All Men Need a Therapist, But Especially Dads

Therapist Lori Gottlieb makes a very convincing case as to why men need to get their ass on a therapist's couch, especially if they're a dad.

Therapists are at once highly empathetic and completely inscrutable. They are feeling Sphinxes. In part because you’re forking over immense sums of money for their connection, one can’t help but wonder what they really think of you. Is their concert genuine?

In her new book Maybe You Should To Someone, Gottlieb, a sought-after psychotherapist with decades of experience and who pens The Atlantic‘s “Dear Therapist” column, breaks the omerta of the therapeutic class. (Yes, they judge.) But more importantly, she lifts the curtain on what was, for me, an immensely surprising fact, that therapists too are people. Now as for why that is so surprising? Well, maybe I should talk to someone.

We caught up with Gottlieb recently on the Fatherly podcast where she, among other things, made a very convincing case as to why men need to get their ass on a therapist’s couch, especially if they’re a dad.

Note: This interview is an edited version of the Fatherly podcast.

Although more and more men are going to therapy, it’s still true many tend to have a real block about it. In your practice, have you noticed that men and women approach the couch differently?

Often when men come to see me, they’ll say things like, “I’ve never told anybody this before” or that I’m the first person who’s hearing it. They haven’t told their partner or their friends and family members. Women will usually say something like, “I was just telling my mom the other day,” or “As I was just talking to my best friend about this…” Women tend to feel they have more permission to talk about their experiences whereas men, who often don’t know how what they say will be received, tend to keep it to themselves.

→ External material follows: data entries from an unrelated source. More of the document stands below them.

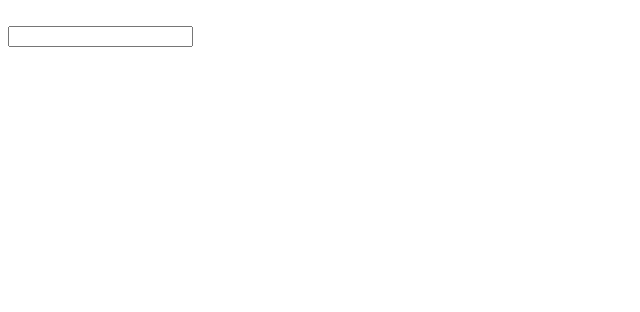
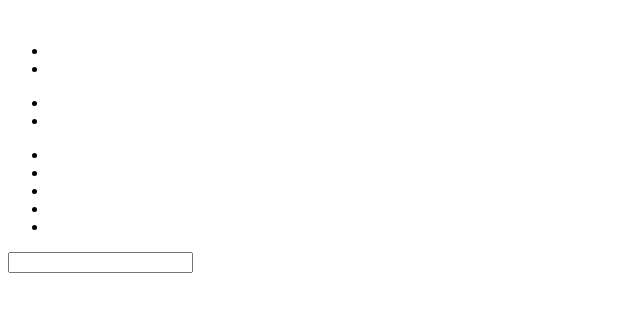
Before and after one commit to Butic/EngLab, a plain HTML site: page index.html in a window 1280 px wide. Shown: the whole page, without its empty margins (0-640 px from the left). Drawn offline with Linux system fonts and the light colour scheme.

Commit message:
Changes in header links

```diff
--- a/index.html
+++ b/index.html
@@ -14,12 +14,24 @@
       <img class="navigation__logo" src="" alt="">
 
       <!--Header Links-->
-      <nav class="navigation__links">
-        <a class="navigation__link" href=""></a>
-        <a class="navigation__link" href=""></a>
-        <a class="navigation__link" href=""></a>
-        <a class="navigation__link" href=""></a></nav>
-
+      <nav class="navigation__header">
+        <ul class="navigation__links-container">
+          <li class="navigation__link"></li>
+          <li class="navigation__link"></li>
+        </ul>
+        <ul class="navigation__links-container">
+          <li class="navigation__link"></li>
+          <li class="navigation__link"></li>
+        </ul>
+        <ul class="navigation__links-container">
+          <li class="navigation__link"></li>
+          <li class="navigation__link"></li>
+          <li class="navigation__link"></li>
+          <li class="navigation__link"></li>
+          <li class="navigation__link"></li>
+        </ul>
+        <ul class="navigation__links-container"></ul>
+      </nav>
         <!-- Header Search -->
       <input class="navigation_search" type="text">
     </div>
```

Yes, but talking to a therapist seems much different than talking to a friend, right?

Another person won’t help them to see things the same way that a therapist does. A friend’s job is to back you up. Whereas a therapist will really help you see the situation from a more macro perspective. What are you doing? What is the other person doing? What’s going on relationally with you what’s going on emotionally with you? So it’s a different experience. That said, a lot of men struggle with the feeling that they are the only ones experiencing what they’re feeling. They don’t know how universal their experiences are, even if the specifics are unique. That can lead to a lot of shame and isolation.

For me, becoming a Dad was a thunderclap to get the mental help I need, especially now that my kids are older and I see how some of my patterns and traits are manifest in them. As a therapist, how does the dynamic change for you when a patient becomes a parent?

Kids will hold up a mirror to you in a way that that no one else will. There’s a great paper called Ghosts in the Nursery that I highly recommend that really talks about how we carry our own childhoods with us into the way that we parent. As a therapist and the mother to a 13-year-old son, I really get it when people are talking about their struggles. I really get the experience of wanting to do right by your kid. There’s so much judgment out in the world around whether people are doing things “right.” Everybody’s got an opinion and parents need to learn to trust and to understand themselves .

One thing that’s very instructive is just the idea of hearing the inner dialogue of someone in your position. For a lot of people in therapy for a long time, there’s that element of mystery, like what is my therapist really were thinking…

By showing myself in therapy at the same time that I was providing therapy in the book I wanted to show that as a patient I react very similarly to the way that my patients react to me. I want my therapist to like me. When I see someone in the waiting room when I’m leaving him like, I thought does he look forward to her sessions more? I’m curious about the other patients. It’s a very one-sided relationship. I know a lot about these people’s lives and they don’t know a lot about mine. On the other hand, it’s not one-sided at all. It’s one of the most intimate emotional relationships a person can have. There’s such an incredible human connection happening that really only happens in that space.